were banned by the EEC Treaty (now Art. 30 TFEU) --- the charges also violated the EC's position on the free movement of goods. Van Gend en Loos brings an action in a national court (just a customs and exercise tribunal). The tribunal refers the issue to the CJEU on the question of whether Van Gend en Loos can rely directly on the EEC Treaty. CJEU: found that Van Gend en Loos could rely on the Treaty. The Treaty in principle is capable of having draw down effect --- therefore, individuals can enforce rights drawn down from EU law. The article in question (now Art. 30 TFEU) was one of the articles capable of direct effect.
? States' arguments: Netherlands, Germany, and Belgium argue that the EEC treaty is a standard international treaty, subject to state law and, therefore, that it doesn't trickle down such that it can be applied by individuals within member states. This argument is rejected.
? Court's judgment (NB: Romer dissents). o On direct effect and sovereignty: The treaty is more than just an agreement creating mutual obligations between the member states --- it constitutes a "new legal order of international law." o Full quote: "The Community constituted a new legal order of international law for the benefit of which the states have limited their sovereign rights, albeit within limited fields, and the subjects of which comprise not only Member States but also their nationals. Independently of the legislation of Member States, Community law therefore not only imposes obligations on individuals but is also intended to confer upon them rights which become part of their legal heritage. These rights arise not only where they are expressly granted by the Treaty, but also by reason of obligations which the Treaty imposes in a clearly defined way upon individuals as well as upon the Member States and upon the institutions of the Community." SR: This is significant, it means that every individual litigating will be able to bypass recalcitrant member state behaviour regarding specific provisions and go straight to domestic courts to draw down provisions from European legislation to get around the national measure. Opinion 1/91 EEA Agreement  ECR 6079 Facts and opinion: (from Craig): the proposed conferral of jurisdiction upon a new EEA Court composed of three judges from the CJEU and three from EFTA states was held to be incompatible with EU law. As was the fact that the agreement would introduce a large body of legal rules which would be juxtaposed to a corpus of identically worded EU rules, with all the problems of interpretation and consistency that would follow. This was said to conflict with what was then Article 220 EC (now Art. 19 TEU) which sets out the basic task and role of the CJEU by providing that it "shall ensure that in the interpretation and application of the Treaties the law is observed." It was also said to conflict with the very foundations of the EU. For present purposes (on the CJEU's view of the EU): In this context, the CJEU said the following:

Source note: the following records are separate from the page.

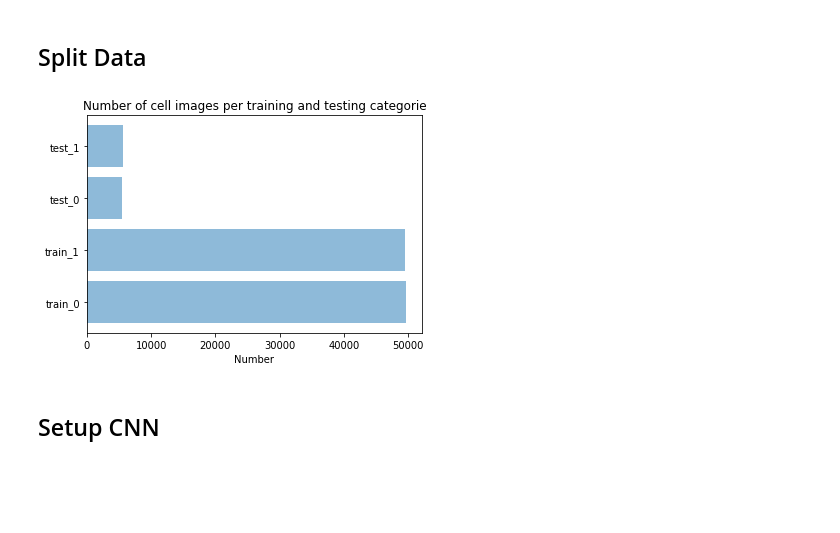
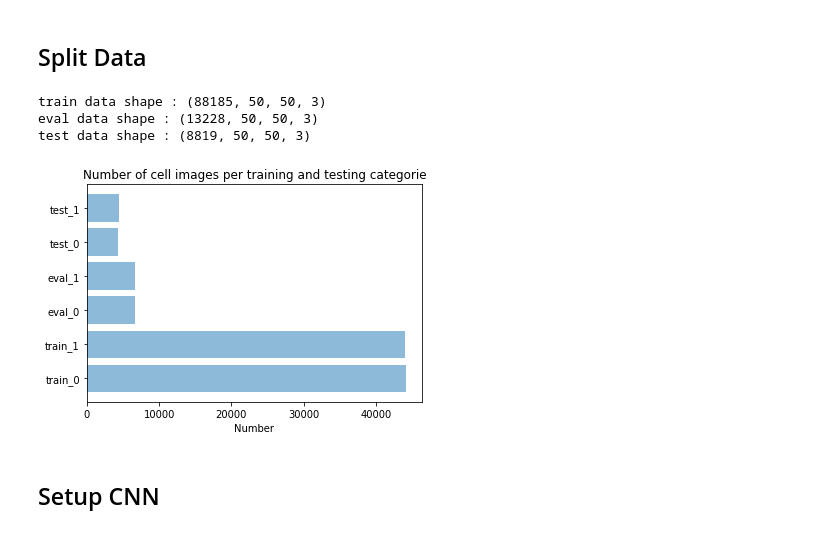
Before and after one commit to lai-la/MalariaProject, a Jupyter notebook: malaria_project_custom_implementation.ipynb, the cells around one changed output. Saved outputs shown, nothing was run; the diff lists cells and outputs as text; code cells hidden in the pictures; blank space fills up the shorter version.

Commit message:
cleaned up kernel until train model

```diff
--- a/malaria_project_custom_implementation.ipynb
+++ b/malaria_project_custom_implementation.ipynb
@@ -408,44 +418,58 @@ c_ells, l_abels = shuffle_and_normalize(c,l)
 # test_size: represent the proportion of the dataset to include in the test split
 # random_state: random_state is the random number generator; If None, the random number generator is the RandomState
 # instance used by np.random. -> optional (default:none)
-train_x, test_x, train_y, test_y = train_test_split(c_ells, l_abels,
-                                         test_size = 0.1)#,
-                                         #random_state = 111)
+train_x, x, train_y, y = train_test_split(c_ells, l_abels,
+                                         test_size = 0.2,
+                                         random_state = 111)
+eval_x, test_x, eval_y, test_y = train_test_split(x, y,
+                                         test_size = 0.4,
+                                         random_state = 111)
 # %%
-print('train data shape : {}\ntest data shape : {}'.format(train_x.shape,test_x.shape))
+print('train data shape : {}\neval data shape : {}\ntest data shape : {}'.format(train_x.shape,eval_x.shape,test_x.shape))
 # Check if no data is lost: should be 110232 in total
 #print(train_x.shape[0] + eval_x.shape[0] + test_x.shape[0])
 #print(train_y.shape[0] + eval_y.shape[0] + test_y.shape[0])
+# %% [output]
+train data shape : (88185, 50, 50, 3)
+eval data shape : (13228, 50, 50, 3)
+test data shape : (8819, 50, 50, 3)
 # %%
 # Plot split labels
 # Visualize repartition of data
-objects = ('train_0', 'train_1', 'test_0', 'test_1')
+objects = ('train_0', 'train_1','eval_0', 'eval_1', 'test_0', 'test_1')
 y_pos = np.arange(len(objects))
 a = []
 b = []
 for i in train_y:
     if i == 0:
         a.append(i)
     else:
         b.append(i)
 
 c = []
 e = []
-for j in test_y:
+for j in eval_y:
     if j == 0:
         c.append(j)
     else:
         e.append(j)
-performance = [len(a),len(b),len(c),len(e)]
+f = []
+g = []
+for k in test_y:
+    if k == 0:
+        f.append(k)
+    else:
+        g.append(k)
+performance = [len(a),len(b),len(c),len(e), len(f), len(g)]
 
 plt.barh(y_pos, performance, align='center', alpha=0.5)
 plt.yticks(y_pos, objects)
 plt.xlabel('Number')
 plt.title('Number of cell images per training and testing categorie')
 
 plt.show()
 # %% [output]
-[figure, old version]
+[figure, new version]
 # %% [markdown]
 ## Setup CNN
 # %% [markdown]
```
Also changed, not shown: parts of 22 cells of this notebook.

Buy the full version of these notes or essay plans and more in our European Law Notes.